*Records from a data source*
·····
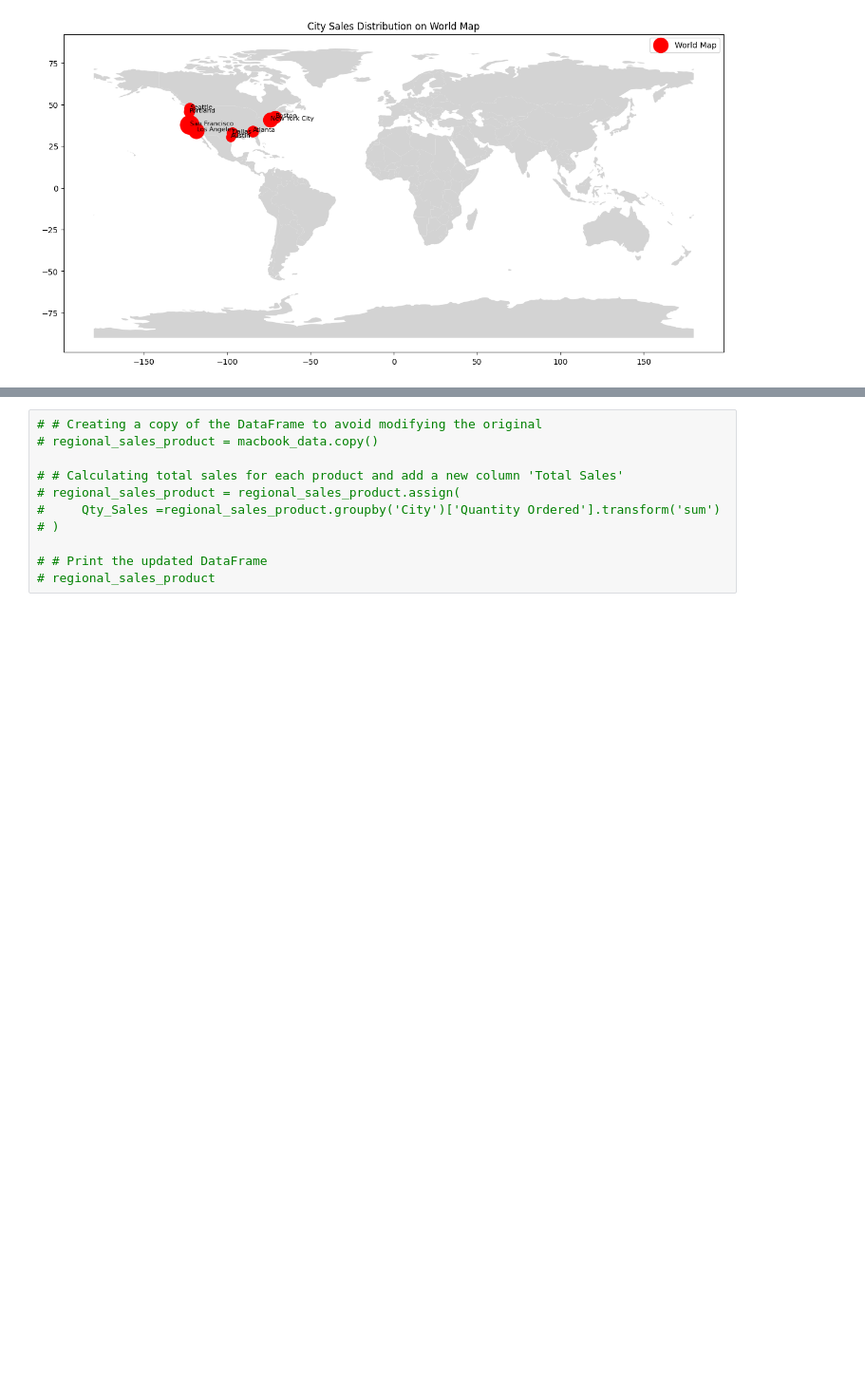
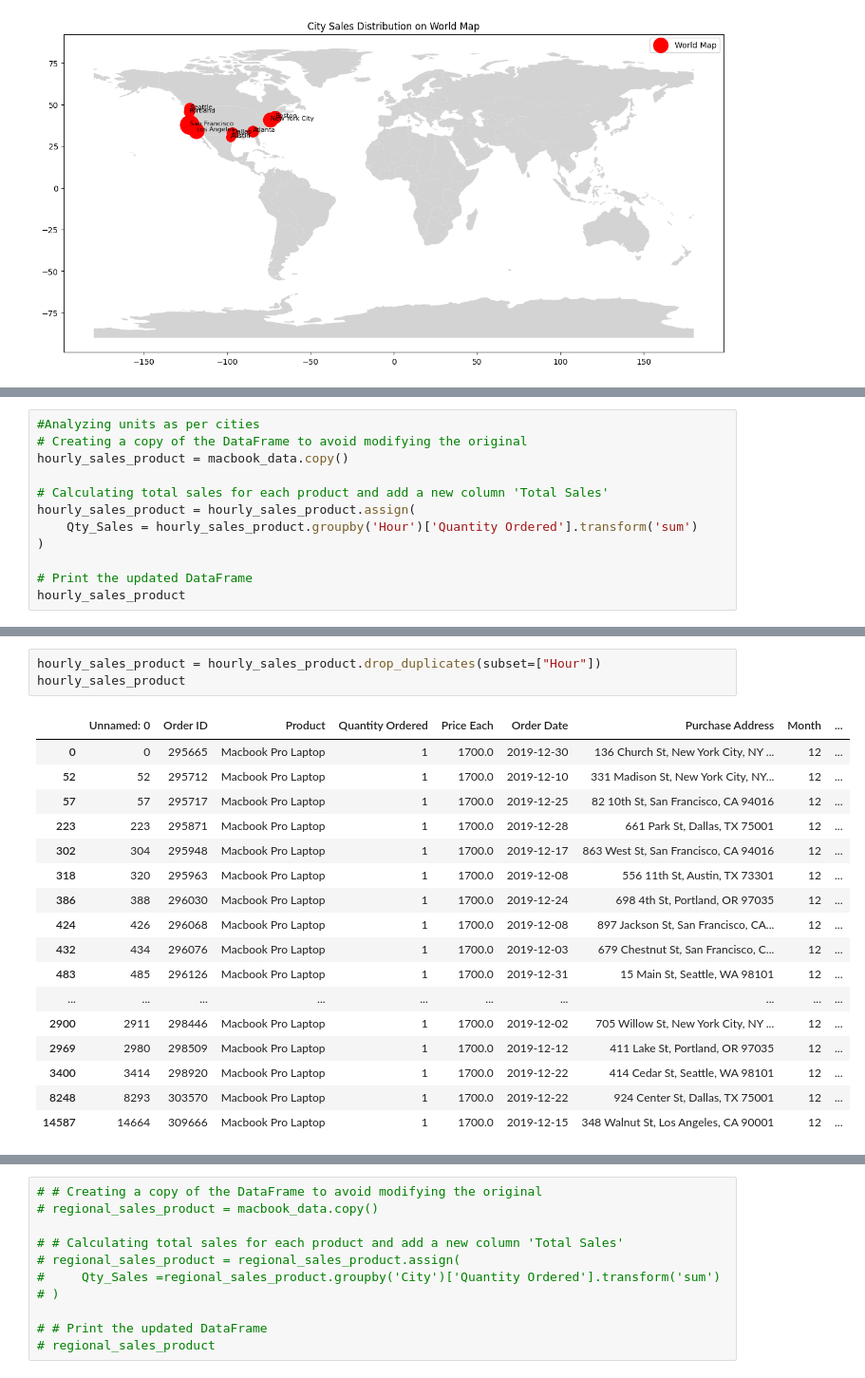
Before and after one commit to aseemarora08/PersonalProjects, a Jupyter notebook: Python/sales_data_project.ipynb, the cells around one changed output, grey strips where cells are left out. Shown at 95% size. Drawn from its saved outputs; the diff is of its cells as text; blank space fills up the shorter version.

```diff
--- a/Python/sales_data_project.ipynb
+++ b/Python/sales_data_project.ipynb
@@ -467,0 +591,12 @@ plt.show()
+# %%
+#Analyzing units as per cities
+# Creating a copy of the DataFrame to avoid modifying the original
+hourly_sales_product = macbook_data.copy()
+
+# Calculating total sales for each product and add a new column 'Total Sales'
+hourly_sales_product = hourly_sales_product.assign(
+    Qty_Sales = hourly_sales_product.groupby('Hour')['Quantity Ordered'].transform('sum')
+)
+
+# Print the updated DataFrame
+hourly_sales_product
@@ -467,0 +617,21 @@ plt.show()
+# %%
+hourly_sales_product = hourly_sales_product.drop_duplicates(subset=["Hour"])
+hourly_sales_product
+# %% [output]
+|  | Unnamed: 0 | Order ID | Product | Quantity Ordered | Price Each | Order Date | Purchase Address | Month | ... |
+| 0 | 0 | 295665 | Macbook Pro Laptop | 1 | 1700.0 | 2019-12-30 | 136 Church St, New York City, NY ... | 12 | ... |
+| 52 | 52 | 295712 | Macbook Pro Laptop | 1 | 1700.0 | 2019-12-10 | 331 Madison St, New York City, NY... | 12 | ... |
+| 57 | 57 | 295717 | Macbook Pro Laptop | 1 | 1700.0 | 2019-12-25 | 82 10th St, San Francisco, CA 94016 | 12 | ... |
+| 223 | 223 | 295871 | Macbook Pro Laptop | 1 | 1700.0 | 2019-12-28 | 661 Park St, Dallas, TX 75001 | 12 | ... |
+| 302 | 304 | 295948 | Macbook Pro Laptop | 1 | 1700.0 | 2019-12-17 | 863 West St, San Francisco, CA 94016 | 12 | ... |
+| 318 | 320 | 295963 | Macbook Pro Laptop | 1 | 1700.0 | 2019-12-08 | 556 11th St, Austin, TX 73301 | 12 | ... |
+| 386 | 388 | 296030 | Macbook Pro Laptop | 1 | 1700.0 | 2019-12-24 | 698 4th St, Portland, OR 97035 | 12 | ... |
+| 424 | 426 | 296068 | Macbook Pro Laptop | 1 | 1700.0 | 2019-12-08 | 897 Jackson St, San Francisco, CA... | 12 | ... |
+| 432 | 434 | 296076 | Macbook Pro Laptop | 1 | 1700.0 | 2019-12-03 | 679 Chestnut St, San Francisco, C... | 12 | ... |
+| 483 | 485 | 296126 | Macbook Pro Laptop | 1 | 1700.0 | 2019-12-31 | 15 Main St, Seattle, WA 98101 | 12 | ... |
+| ... | ... | ... | ... | ... | ... | ... | ... | ... | ... |
+| 2900 | 2911 | 298446 | Macbook Pro Laptop | 1 | 1700.0 | 2019-12-02 | 705 Willow St, New York City, NY ... | 12 | ... |
+| 2969 | 2980 | 298509 | Macbook Pro Laptop | 1 | 1700.0 | 2019-12-12 | 411 Lake St, Portland, OR 97035 | 12 | ... |
+| 3400 | 3414 | 298920 | Macbook Pro Laptop | 1 | 1700.0 | 2019-12-22 | 414 Cedar St, Seattle, WA 98101 | 12 | ... |
+| 8248 | 8293 | 303570 | Macbook Pro Laptop | 1 | 1700.0 | 2019-12-22 | 924 Center St, Dallas, TX 75001 | 12 | ... |
+| 14587 | 14664 | 309666 | Macbook Pro Laptop | 1 | 1700.0 | 2019-12-15 | 348 Walnut St, Los Angeles, CA 90001 | 12 | ... |
```
Also changed, not shown: parts of 19 cells of this notebook.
·····
Repeat the data word for word, excluding any image.

Before and after one commit to aseemarora08/PersonalProjects, a Jupyter notebook: Python/sales_data_project.ipynb, the cells around one changed output, grey strips where cells are left out. Shown at 95% size. Drawn from its saved outputs; the diff is of its cells as text; blank space fills up the shorter version.

```diff
--- a/Python/sales_data_project.ipynb
+++ b/Python/sales_data_project.ipynb
@@ -467,0 +591,12 @@ plt.show()
+# %%
+#Analyzing units as per cities
+# Creating a copy of the DataFrame to avoid modifying the original
+hourly_sales_product = macbook_data.copy()
+
+# Calculating total sales for each product and add a new column 'Total Sales'
+hourly_sales_product = hourly_sales_product.assign(
+    Qty_Sales = hourly_sales_product.groupby('Hour')['Quantity Ordered'].transform('sum')
+)
+
+# Print the updated DataFrame
+hourly_sales_product
@@ -467,0 +617,21 @@ plt.show()
+# %%
+hourly_sales_product = hourly_sales_product.drop_duplicates(subset=["Hour"])
+hourly_sales_product
+# %% [output]
+|  | Unnamed: 0 | Order ID | Product | Quantity Ordered | Price Each | Order Date | Purchase Address | Month | ... |
+| 0 | 0 | 295665 | Macbook Pro Laptop | 1 | 1700.0 | 2019-12-30 | 136 Church St, New York City, NY ... | 12 | ... |
+| 52 | 52 | 295712 | Macbook Pro Laptop | 1 | 1700.0 | 2019-12-10 | 331 Madison St, New York City, NY... | 12 | ... |
+| 57 | 57 | 295717 | Macbook Pro Laptop | 1 | 1700.0 | 2019-12-25 | 82 10th St, San Francisco, CA 94016 | 12 | ... |
+| 223 | 223 | 295871 | Macbook Pro Laptop | 1 | 1700.0 | 2019-12-28 | 661 Park St, Dallas, TX 75001 | 12 | ... |
+| 302 | 304 | 295948 | Macbook Pro Laptop | 1 | 1700.0 | 2019-12-17 | 863 West St, San Francisco, CA 94016 | 12 | ... |
+| 318 | 320 | 295963 | Macbook Pro Laptop | 1 | 1700.0 | 2019-12-08 | 556 11th St, Austin, TX 73301 | 12 | ... |
+| 386 | 388 | 296030 | Macbook Pro Laptop | 1 | 1700.0 | 2019-12-24 | 698 4th St, Portland, OR 97035 | 12 | ... |
+| 424 | 426 | 296068 | Macbook Pro Laptop | 1 | 1700.0 | 2019-12-08 | 897 Jackson St, San Francisco, CA... | 12 | ... |
+| 432 | 434 | 296076 | Macbook Pro Laptop | 1 | 1700.0 | 2019-12-03 | 679 Chestnut St, San Francisco, C... | 12 | ... |
+| 483 | 485 | 296126 | Macbook Pro Laptop | 1 | 1700.0 | 2019-12-31 | 15 Main St, Seattle, WA 98101 | 12 | ... |
+| ... | ... | ... | ... | ... | ... | ... | ... | ... | ... |
+| 2900 | 2911 | 298446 | Macbook Pro Laptop | 1 | 1700.0 | 2019-12-02 | 705 Willow St, New York City, NY ... | 12 | ... |
+| 2969 | 2980 | 298509 | Macbook Pro Laptop | 1 | 1700.0 | 2019-12-12 | 411 Lake St, Portland, OR 97035 | 12 | ... |
+| 3400 | 3414 | 298920 | Macbook Pro Laptop | 1 | 1700.0 | 2019-12-22 | 414 Cedar St, Seattle, WA 98101 | 12 | ... |
+| 8248 | 8293 | 303570 | Macbook Pro Laptop | 1 | 1700.0 | 2019-12-22 | 924 Center St, Dallas, TX 75001 | 12 | ... |
+| 14587 | 14664 | 309666 | Macbook Pro Laptop | 1 | 1700.0 | 2019-12-15 | 348 Walnut St, Los Angeles, CA 90001 | 12 | ... |
```
Also changed, not shown: parts of 19 cells of this notebook.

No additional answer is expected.